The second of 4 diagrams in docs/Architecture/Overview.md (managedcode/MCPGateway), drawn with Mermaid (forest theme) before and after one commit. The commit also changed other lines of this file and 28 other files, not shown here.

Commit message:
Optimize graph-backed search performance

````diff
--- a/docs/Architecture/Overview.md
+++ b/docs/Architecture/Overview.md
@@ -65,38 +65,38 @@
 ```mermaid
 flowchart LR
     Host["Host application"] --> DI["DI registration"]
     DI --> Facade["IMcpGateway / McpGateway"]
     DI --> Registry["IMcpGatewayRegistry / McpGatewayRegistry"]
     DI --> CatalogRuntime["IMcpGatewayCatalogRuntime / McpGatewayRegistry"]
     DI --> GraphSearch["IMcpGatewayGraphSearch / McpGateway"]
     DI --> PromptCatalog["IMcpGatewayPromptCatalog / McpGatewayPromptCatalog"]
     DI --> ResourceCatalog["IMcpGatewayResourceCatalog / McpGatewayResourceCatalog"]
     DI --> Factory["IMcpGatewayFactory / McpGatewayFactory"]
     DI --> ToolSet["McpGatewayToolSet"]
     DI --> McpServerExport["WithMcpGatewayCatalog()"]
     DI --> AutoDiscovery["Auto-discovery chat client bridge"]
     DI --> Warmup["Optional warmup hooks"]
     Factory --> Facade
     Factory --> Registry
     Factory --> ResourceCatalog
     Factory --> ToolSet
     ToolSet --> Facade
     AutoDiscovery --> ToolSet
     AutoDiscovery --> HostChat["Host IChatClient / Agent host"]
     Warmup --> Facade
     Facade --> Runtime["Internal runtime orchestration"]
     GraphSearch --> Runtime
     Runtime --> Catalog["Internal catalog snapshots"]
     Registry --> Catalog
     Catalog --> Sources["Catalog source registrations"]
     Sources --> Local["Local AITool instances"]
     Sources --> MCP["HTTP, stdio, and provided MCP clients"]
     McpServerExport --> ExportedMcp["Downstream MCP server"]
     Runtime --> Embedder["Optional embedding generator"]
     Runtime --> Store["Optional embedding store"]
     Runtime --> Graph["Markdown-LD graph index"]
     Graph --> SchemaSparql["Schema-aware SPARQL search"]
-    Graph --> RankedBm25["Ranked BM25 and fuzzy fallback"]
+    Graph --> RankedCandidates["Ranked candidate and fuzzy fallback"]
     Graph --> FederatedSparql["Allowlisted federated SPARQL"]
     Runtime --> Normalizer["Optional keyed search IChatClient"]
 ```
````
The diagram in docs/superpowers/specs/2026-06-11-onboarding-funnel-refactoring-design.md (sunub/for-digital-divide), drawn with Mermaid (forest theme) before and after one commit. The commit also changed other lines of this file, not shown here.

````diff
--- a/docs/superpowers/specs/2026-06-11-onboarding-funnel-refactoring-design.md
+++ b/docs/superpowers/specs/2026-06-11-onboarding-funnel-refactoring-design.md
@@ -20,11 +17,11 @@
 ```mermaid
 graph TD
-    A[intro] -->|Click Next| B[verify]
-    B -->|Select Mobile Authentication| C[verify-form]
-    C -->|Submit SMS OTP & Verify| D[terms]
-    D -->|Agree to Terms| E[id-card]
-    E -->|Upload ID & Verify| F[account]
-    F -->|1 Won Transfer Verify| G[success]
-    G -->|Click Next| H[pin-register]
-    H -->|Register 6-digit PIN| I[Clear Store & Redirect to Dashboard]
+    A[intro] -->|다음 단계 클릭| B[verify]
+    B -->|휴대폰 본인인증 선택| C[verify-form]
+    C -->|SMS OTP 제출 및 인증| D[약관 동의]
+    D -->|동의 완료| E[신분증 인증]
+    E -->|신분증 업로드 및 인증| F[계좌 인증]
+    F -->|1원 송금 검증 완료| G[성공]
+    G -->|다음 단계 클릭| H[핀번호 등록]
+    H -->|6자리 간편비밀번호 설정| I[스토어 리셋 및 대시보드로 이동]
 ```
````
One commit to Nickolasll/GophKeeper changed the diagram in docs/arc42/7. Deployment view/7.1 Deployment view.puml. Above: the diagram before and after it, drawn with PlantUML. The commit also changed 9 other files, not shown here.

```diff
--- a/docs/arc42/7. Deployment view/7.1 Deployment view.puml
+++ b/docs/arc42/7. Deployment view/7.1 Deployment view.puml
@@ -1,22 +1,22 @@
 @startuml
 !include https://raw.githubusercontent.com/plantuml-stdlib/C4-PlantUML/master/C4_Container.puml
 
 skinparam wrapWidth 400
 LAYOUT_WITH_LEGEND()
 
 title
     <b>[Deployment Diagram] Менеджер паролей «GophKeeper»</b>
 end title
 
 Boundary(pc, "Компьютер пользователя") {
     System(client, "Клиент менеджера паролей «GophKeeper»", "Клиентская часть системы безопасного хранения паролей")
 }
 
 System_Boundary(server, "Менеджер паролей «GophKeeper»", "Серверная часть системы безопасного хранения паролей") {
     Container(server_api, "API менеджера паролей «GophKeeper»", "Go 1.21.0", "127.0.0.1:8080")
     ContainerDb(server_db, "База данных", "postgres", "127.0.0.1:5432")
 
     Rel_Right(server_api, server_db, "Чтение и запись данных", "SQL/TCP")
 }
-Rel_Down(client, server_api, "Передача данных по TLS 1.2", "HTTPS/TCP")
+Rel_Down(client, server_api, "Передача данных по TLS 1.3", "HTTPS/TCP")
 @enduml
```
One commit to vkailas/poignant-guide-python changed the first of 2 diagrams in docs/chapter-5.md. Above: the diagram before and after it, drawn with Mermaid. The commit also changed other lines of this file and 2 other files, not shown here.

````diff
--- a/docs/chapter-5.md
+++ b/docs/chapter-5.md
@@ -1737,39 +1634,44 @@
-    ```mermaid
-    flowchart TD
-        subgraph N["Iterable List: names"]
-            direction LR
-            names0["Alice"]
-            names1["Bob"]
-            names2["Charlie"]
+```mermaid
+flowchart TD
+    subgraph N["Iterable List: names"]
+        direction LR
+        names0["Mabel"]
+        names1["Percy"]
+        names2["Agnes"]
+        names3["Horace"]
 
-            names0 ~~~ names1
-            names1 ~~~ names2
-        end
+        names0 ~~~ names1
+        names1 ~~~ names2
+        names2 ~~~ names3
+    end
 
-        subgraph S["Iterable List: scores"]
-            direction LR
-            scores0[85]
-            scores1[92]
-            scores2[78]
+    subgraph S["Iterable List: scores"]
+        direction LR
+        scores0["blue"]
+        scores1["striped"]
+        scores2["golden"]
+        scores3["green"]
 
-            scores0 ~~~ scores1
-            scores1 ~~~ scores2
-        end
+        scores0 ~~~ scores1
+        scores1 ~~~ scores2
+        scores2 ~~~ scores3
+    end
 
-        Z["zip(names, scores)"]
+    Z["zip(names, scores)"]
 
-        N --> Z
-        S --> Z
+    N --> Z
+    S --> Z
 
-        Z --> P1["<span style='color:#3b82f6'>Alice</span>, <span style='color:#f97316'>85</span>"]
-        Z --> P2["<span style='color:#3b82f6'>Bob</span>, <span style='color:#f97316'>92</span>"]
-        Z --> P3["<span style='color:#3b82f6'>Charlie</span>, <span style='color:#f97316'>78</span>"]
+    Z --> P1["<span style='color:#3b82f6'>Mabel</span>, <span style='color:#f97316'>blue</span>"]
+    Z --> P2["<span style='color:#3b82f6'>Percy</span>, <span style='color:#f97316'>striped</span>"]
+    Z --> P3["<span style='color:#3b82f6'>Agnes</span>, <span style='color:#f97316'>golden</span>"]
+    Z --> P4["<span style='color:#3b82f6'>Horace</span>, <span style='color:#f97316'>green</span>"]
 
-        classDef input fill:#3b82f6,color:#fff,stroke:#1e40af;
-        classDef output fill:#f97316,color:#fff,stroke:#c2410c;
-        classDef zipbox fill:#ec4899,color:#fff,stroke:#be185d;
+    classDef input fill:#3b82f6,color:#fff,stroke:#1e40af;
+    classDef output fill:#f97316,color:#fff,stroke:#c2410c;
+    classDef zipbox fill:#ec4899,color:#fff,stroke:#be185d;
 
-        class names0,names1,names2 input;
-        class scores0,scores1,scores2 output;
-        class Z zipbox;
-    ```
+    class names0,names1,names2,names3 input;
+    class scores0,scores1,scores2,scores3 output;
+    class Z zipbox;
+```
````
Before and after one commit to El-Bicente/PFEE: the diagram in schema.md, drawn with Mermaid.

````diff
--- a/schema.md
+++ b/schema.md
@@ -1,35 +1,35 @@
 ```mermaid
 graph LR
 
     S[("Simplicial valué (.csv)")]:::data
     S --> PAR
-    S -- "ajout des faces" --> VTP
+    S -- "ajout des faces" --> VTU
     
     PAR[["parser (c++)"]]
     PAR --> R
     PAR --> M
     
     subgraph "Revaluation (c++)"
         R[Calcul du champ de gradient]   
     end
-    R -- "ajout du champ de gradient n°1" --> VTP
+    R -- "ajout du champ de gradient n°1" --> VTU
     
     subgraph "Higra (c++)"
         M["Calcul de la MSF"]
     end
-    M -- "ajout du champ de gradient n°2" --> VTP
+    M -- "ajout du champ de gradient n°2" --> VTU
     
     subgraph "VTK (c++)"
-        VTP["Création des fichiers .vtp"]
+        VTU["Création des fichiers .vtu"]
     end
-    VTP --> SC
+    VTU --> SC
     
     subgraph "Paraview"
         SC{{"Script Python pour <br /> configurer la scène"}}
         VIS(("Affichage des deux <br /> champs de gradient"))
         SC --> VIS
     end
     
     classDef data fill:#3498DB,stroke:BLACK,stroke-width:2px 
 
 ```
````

▬▬▬▬▬▬

• **Goal of the exercise**: Whenever a line of the data includes the word "gradient", show that line in full.

• **Response to this task**:
         R[Calcul du champ de gradient]   
-    R -- "ajout du champ de gradient n°1" --> VTP
+    R -- "ajout du champ de gradient n°1" --> VTU
-    M -- "ajout du champ de gradient n°2" --> VTP
+    M -- "ajout du champ de gradient n°2" --> VTU
         VIS(("Affichage des deux <br /> champs de gradient"))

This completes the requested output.